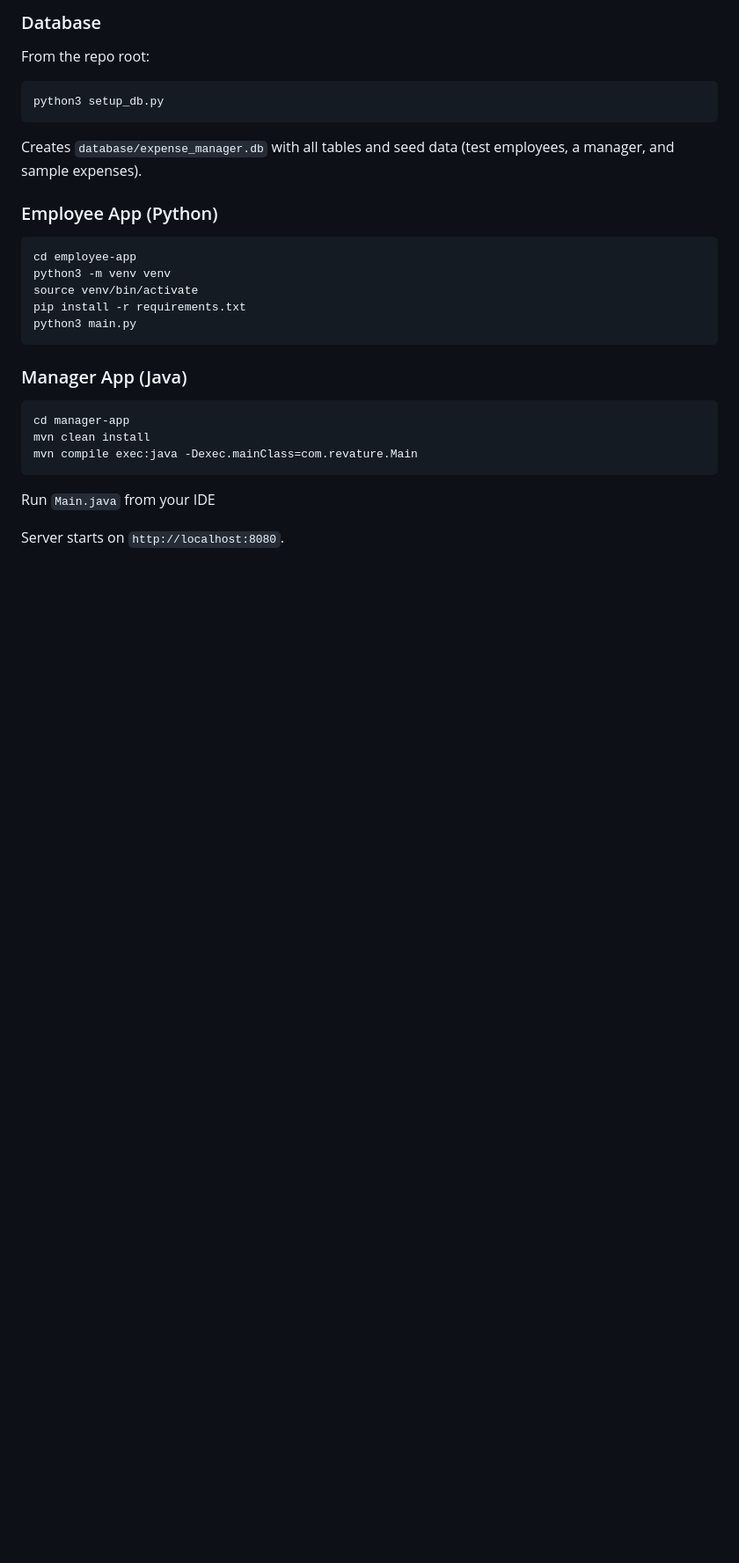
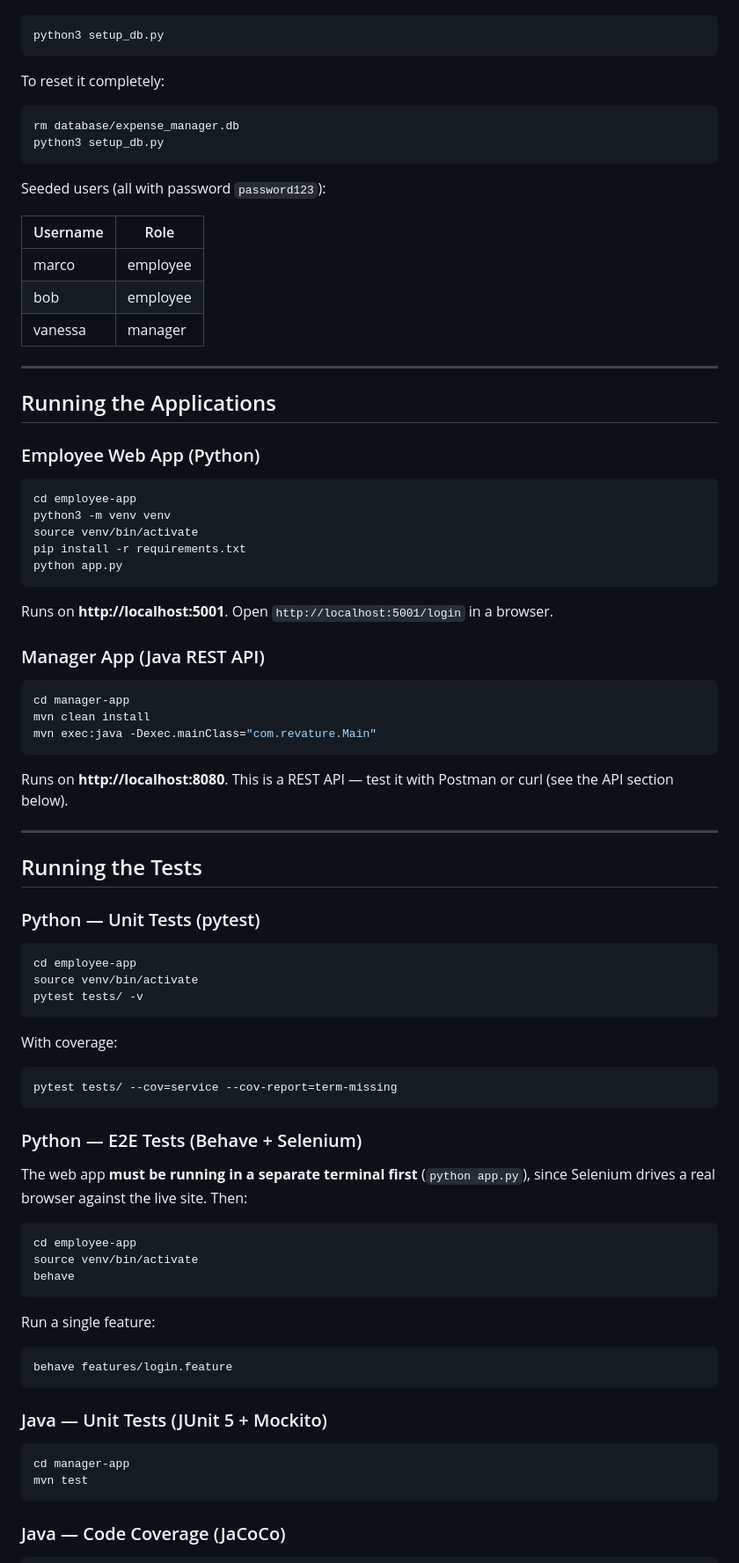
Before and after one commit to QEA2026/P1-Group4, a Markdown page: README.md, the part around one of its changes. Shown at 88% size. Rendered like a GitHub page; blank space fills up the shorter version.

````diff
--- a/README.md
+++ b/README.md
@@ -70,26 +41,89 @@ Revature-Expense-Manager/
 
-### Database
-From the repo root:
 ```bash
 python3 setup_db.py
 ```
-Creates `database/expense_manager.db` with all tables and seed data (test employees, a manager, and sample expenses).
 
-### Employee App (Python)
+To reset it completely:
+
+```bash
+rm database/expense_manager.db
+python3 setup_db.py
+```
+
+Seeded users (all with password `password123`):
+
+| Username | Role |
+|---|---|
+| marco | employee |
+| bob | employee |
+| vanessa | manager |
+
+---
+
+## Running the Applications
+
+### Employee Web App (Python)
+
 ```bash
 cd employee-app
 python3 -m venv venv
 source venv/bin/activate
 pip install -r requirements.txt
-python3 main.py
+python app.py
 ```
 
-### Manager App (Java)
+Runs on **http://localhost:5001**. Open `http://localhost:5001/login` in a browser.
+
+### Manager App (Java REST API)
+
 ```bash
 cd manager-app
 mvn clean install
-mvn compile exec:java -Dexec.mainClass=com.revature.Main
+mvn exec:java -Dexec.mainClass="com.revature.Main"
 ```
-Run `Main.java` from your IDE
 
-Server starts on `http://localhost:8080`.
+Runs on **http://localhost:8080**. This is a REST API — test it with Postman or curl (see the API section below).
+
+---
+
+## Running the Tests
+
+### Python — Unit Tests (pytest)
+
+```bash
+cd employee-app
+source venv/bin/activate
+pytest tests/ -v
+```
+
+With coverage:
+
+```bash
+pytest tests/ --cov=service --cov-report=term-missing
+```
+
+### Python — E2E Tests (Behave + Selenium)
+
+The web app **must be running in a separate terminal first** (`python app.py`), since Selenium drives a real browser against the live site. Then:
+
+```bash
+cd employee-app
+source venv/bin/activate
+behave
+```
+
+Run a single feature:
+
+```bash
+behave features/login.feature
+```
+
+### Java — Unit Tests (JUnit 5 + Mockito)
+
+```bash
+cd manager-app
+mvn test
+```
+
+### Java — Code Coverage (JaCoCo)
+
````
Also changed, not shown: other parts of README.md (+103 -72 lines).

Task instructions: In full and without changes, repeat the listing above, but not its pictures.

Response area:
Before and after one commit to QEA2026/P1-Group4, a Markdown page: README.md, the part around one of its changes. Shown at 88% size. Rendered like a GitHub page; blank space fills up the shorter version.

````diff
--- a/README.md
+++ b/README.md
@@ -70,26 +41,89 @@ Revature-Expense-Manager/
 
-### Database
-From the repo root:
 ```bash
 python3 setup_db.py
 ```
-Creates `database/expense_manager.db` with all tables and seed data (test employees, a manager, and sample expenses).
 
-### Employee App (Python)
+To reset it completely:
+
+```bash
+rm database/expense_manager.db
+python3 setup_db.py
+```
+
+Seeded users (all with password `password123`):
+
+| Username | Role |
+|---|---|
+| marco | employee |
+| bob | employee |
+| vanessa | manager |
+
+---
+
+## Running the Applications
+
+### Employee Web App (Python)
+
 ```bash
 cd employee-app
 python3 -m venv venv
 source venv/bin/activate
 pip install -r requirements.txt
-python3 main.py
+python app.py
 ```
 
-### Manager App (Java)
+Runs on **http://localhost:5001**. Open `http://localhost:5001/login` in a browser.
+
+### Manager App (Java REST API)
+
 ```bash
 cd manager-app
 mvn clean install
-mvn compile exec:java -Dexec.mainClass=com.revature.Main
+mvn exec:java -Dexec.mainClass="com.revature.Main"
 ```
-Run `Main.java` from your IDE
 
-Server starts on `http://localhost:8080`.
+Runs on **http://localhost:8080**. This is a REST API — test it with Postman or curl (see the API section below).
+
+---
+
+## Running the Tests
+
+### Python — Unit Tests (pytest)
+
+```bash
+cd employee-app
+source venv/bin/activate
+pytest tests/ -v
+```
+
+With coverage:
+
+```bash
+pytest tests/ --cov=service --cov-report=term-missing
+```
+
+### Python — E2E Tests (Behave + Selenium)
+
+The web app **must be running in a separate terminal first** (`python app.py`), since Selenium drives a real browser against the live site. Then:
+
+```bash
+cd employee-app
+source venv/bin/activate
+behave
+```
+
+Run a single feature:
+
+```bash
+behave features/login.feature
+```
+
+### Java — Unit Tests (JUnit 5 + Mockito)
+
+```bash
+cd manager-app
+mvn test
+```
+
+### Java — Code Coverage (JaCoCo)
+
````
Also changed, not shown: other parts of README.md (+103 -72 lines).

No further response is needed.